*** Record excerpts ***

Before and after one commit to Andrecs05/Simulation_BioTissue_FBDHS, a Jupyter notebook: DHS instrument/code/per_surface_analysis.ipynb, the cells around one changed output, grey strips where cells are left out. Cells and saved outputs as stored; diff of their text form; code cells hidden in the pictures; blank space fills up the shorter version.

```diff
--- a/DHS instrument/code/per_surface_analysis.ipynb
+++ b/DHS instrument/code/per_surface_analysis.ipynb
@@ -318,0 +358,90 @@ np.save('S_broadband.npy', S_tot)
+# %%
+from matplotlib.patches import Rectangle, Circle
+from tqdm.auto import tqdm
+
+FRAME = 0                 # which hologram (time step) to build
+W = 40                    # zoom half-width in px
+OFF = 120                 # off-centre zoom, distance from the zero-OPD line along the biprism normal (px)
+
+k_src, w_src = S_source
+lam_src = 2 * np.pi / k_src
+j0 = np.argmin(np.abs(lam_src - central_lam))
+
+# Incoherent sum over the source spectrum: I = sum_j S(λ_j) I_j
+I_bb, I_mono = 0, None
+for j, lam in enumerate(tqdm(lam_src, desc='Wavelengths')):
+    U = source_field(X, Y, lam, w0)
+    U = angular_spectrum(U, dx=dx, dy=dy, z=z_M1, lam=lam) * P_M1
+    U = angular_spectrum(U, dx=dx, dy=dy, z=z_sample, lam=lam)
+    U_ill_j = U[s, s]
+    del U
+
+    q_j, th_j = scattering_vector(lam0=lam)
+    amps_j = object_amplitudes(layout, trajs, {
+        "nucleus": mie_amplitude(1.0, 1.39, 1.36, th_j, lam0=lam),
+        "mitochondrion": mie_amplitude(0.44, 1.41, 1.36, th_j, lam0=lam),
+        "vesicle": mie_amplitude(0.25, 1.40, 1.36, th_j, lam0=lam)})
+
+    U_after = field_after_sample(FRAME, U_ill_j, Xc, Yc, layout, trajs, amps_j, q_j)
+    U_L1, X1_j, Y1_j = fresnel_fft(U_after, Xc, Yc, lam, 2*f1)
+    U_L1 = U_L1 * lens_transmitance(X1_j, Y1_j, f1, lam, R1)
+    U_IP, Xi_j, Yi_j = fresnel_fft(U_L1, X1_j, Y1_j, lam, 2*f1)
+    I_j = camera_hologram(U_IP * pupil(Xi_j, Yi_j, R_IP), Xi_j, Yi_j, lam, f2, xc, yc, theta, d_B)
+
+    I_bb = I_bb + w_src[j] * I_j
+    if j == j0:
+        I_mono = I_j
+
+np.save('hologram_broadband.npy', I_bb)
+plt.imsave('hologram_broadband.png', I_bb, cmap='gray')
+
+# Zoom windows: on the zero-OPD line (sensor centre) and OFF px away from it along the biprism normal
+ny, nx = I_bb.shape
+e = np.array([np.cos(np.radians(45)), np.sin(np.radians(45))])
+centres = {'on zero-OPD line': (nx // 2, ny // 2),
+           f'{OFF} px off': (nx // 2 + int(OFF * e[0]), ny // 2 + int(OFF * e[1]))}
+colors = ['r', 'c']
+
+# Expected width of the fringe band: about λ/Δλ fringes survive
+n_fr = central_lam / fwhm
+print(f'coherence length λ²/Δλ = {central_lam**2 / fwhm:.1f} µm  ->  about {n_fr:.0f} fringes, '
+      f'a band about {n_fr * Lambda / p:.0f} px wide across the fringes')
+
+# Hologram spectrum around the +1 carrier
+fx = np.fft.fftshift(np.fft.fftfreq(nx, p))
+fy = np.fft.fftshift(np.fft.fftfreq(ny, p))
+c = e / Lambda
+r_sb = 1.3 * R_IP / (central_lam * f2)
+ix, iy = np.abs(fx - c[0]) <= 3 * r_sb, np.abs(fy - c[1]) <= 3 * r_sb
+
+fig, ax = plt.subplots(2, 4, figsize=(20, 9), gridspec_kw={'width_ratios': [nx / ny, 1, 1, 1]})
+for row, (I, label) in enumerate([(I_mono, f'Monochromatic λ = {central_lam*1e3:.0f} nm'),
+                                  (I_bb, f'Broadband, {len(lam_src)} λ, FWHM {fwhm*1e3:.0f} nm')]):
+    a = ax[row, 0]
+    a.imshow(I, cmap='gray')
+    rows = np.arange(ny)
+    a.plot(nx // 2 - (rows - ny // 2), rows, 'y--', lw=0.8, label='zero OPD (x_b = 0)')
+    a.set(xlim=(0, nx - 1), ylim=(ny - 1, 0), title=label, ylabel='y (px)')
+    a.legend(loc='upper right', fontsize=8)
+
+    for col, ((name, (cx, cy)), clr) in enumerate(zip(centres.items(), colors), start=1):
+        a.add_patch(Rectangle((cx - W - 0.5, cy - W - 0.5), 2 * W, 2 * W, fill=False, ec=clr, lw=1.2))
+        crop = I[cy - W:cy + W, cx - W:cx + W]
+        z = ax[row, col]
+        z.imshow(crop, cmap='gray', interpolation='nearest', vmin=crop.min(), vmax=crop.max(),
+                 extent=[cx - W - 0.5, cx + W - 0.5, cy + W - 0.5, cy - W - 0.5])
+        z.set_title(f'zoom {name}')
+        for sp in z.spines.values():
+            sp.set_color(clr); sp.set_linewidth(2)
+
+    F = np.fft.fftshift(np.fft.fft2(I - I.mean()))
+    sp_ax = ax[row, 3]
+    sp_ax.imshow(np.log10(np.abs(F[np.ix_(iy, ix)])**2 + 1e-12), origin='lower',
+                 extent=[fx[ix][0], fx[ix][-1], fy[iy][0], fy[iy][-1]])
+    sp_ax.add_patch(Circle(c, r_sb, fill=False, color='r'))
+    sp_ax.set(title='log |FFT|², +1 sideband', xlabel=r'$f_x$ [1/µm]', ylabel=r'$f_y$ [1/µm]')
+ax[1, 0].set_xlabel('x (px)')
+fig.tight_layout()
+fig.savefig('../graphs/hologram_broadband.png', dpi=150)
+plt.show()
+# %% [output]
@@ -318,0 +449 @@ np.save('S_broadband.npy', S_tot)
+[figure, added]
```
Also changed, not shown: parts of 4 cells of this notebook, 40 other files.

*** End of Record excerpts ***

▸ **Assignment**
Line count for the word "rows": give the number of lines in the entries above that contain it, and nothing more.

▸ **Expected answer**
2